Exploring American Sacred Values – A CTI Teachers As Scholars Event: Feb. 21 at the Gantt Center

CTI hosted Exploring American Sacred Values, a special event for the public providing a window into penetrating learning in a CTI seminar for teachers, on Thursday, Feb. 21, at the Harvey B. Gantt Center for African-American Arts+Culture, as part of CTI’s Teachers As Scholars series.

The event was based on the 2018 CTI seminar of the same name, led by Kendall Mobley, religion professor at Johnson C. Smith University, with 10 CTI Seminar Fellows (Charlotte-Mecklenburg Schools teachers). Mobley and the teachers participated in the February event as program speakers and exhibit presenters.

Mobley provided a retrospective of the seminar, focusing on American civil religion as “religion repurposed to infuse the present political order and with sacred significance and authority” and how it shapes current national traditions, symbols and beliefs. Four Fellows also spoke about curricula they developed in the seminar, examining CMS values related to America’s founding fathers, pay-for-play in college sports, forced conformity in early Native American schools, and media influence on social values and the American dream:

  • Recognizing the Wilson Way Values in the American Revolution, Pia Townes, 8th Grade Social Studies, Wilson STEM Academy
  • At What Cost? Native American Children and Boarding Schools of the 19th and 20th Centuries, Tracy Kennedy, 4th/5th Grades, E.E. Waddell Language Academy
  • Harmony at the Key: Conversations on the Court, Deborah Brown, English, Zebulon Vance High School
  • Intersection of African-Americans, Civil Religion and Media Influence, Franchone Bey, English and Film, West Charlotte High School

The presentations were followed by a panel discussion moderated by Angie Chandler, senior manager of program and educational initiatives for the Gantt Center.

All 10 Seminar Fellows also shared curriculum exhibits related to American values that the teachers targeted to address with students. Topics included: how Charlotte’s Excelsior Club nurtured community; segregation, civil rights and legislation; voting as a civic duty; oppression of women; acculturation of English language learners; and what it means to be an American.
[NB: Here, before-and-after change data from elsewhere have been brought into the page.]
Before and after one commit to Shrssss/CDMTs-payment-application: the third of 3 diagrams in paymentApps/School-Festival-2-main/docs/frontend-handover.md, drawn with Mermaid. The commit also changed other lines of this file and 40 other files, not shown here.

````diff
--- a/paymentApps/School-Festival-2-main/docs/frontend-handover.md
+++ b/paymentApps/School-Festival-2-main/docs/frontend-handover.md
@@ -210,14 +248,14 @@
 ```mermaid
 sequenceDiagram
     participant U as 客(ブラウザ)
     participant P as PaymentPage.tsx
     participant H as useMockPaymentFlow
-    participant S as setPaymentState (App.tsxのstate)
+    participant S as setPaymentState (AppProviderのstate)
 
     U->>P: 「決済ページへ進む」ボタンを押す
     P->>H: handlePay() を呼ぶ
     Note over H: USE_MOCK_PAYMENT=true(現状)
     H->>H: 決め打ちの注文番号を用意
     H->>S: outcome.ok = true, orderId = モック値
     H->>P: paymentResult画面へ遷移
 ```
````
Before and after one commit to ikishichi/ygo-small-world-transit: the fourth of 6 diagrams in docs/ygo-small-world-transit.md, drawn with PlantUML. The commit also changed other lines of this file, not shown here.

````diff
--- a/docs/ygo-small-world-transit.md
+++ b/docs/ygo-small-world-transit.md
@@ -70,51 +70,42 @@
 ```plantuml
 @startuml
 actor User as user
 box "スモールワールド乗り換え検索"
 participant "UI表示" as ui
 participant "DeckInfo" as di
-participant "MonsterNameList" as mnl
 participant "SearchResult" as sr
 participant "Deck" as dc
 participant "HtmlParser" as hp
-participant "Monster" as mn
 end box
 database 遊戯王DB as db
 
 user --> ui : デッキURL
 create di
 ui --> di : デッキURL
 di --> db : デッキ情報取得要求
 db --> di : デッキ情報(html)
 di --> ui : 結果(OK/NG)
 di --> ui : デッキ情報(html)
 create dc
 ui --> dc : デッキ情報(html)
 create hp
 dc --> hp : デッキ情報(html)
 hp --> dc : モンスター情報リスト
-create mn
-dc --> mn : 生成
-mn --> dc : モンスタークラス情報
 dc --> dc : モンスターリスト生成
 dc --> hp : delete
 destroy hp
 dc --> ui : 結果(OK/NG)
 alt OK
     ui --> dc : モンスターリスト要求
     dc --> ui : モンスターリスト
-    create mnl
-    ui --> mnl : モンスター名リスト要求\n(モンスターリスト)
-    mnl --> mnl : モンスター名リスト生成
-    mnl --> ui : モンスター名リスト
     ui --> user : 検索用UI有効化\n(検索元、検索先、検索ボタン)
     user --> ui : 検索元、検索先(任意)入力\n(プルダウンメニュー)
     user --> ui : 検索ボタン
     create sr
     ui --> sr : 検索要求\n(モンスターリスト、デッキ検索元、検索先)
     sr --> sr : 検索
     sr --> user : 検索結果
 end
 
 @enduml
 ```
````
“Exploring American Sacred Values” is part of CTI’s “Teachers as Scholars” educational series for the public that highlights collaborative work by professors and teachers in CTI seminars. This Feb. 21 event was supported by a grant from UNC Charlotte’s Chancellor’s Diversity Challenge Fund and Johnson C. Smith University.
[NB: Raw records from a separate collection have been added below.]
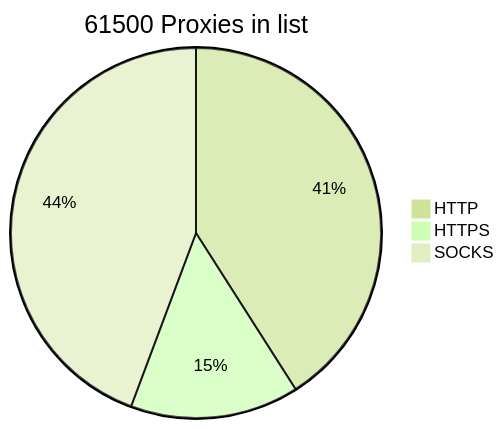
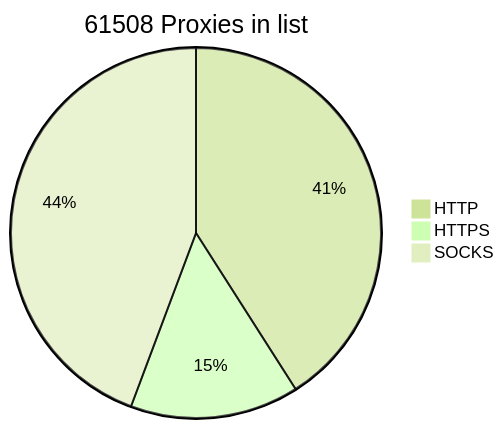
One commit to BlackSnowDot/proxylist-update-every-minute changed the diagram in README.md. Above: the diagram before and after it, drawn with Mermaid (forest theme).

````diff
--- a/README.md
+++ b/README.md
@@ -2,6 +2,6 @@
 ```mermaid
-pie title 61500 Proxies in list
-    "HTTP" : 28576
-    "HTTPS": 10280
+pie title 61508 Proxies in list
+    "HTTP" : 28578
+    "HTTPS": 10288
     "SOCKS" : 30902
 ```
````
CMS classroom teachers can apply to participate in the upcoming 2020 CTI seminars; March 8 is the deadline for applications.

January 2018 WBTV interview with Kendal Mobley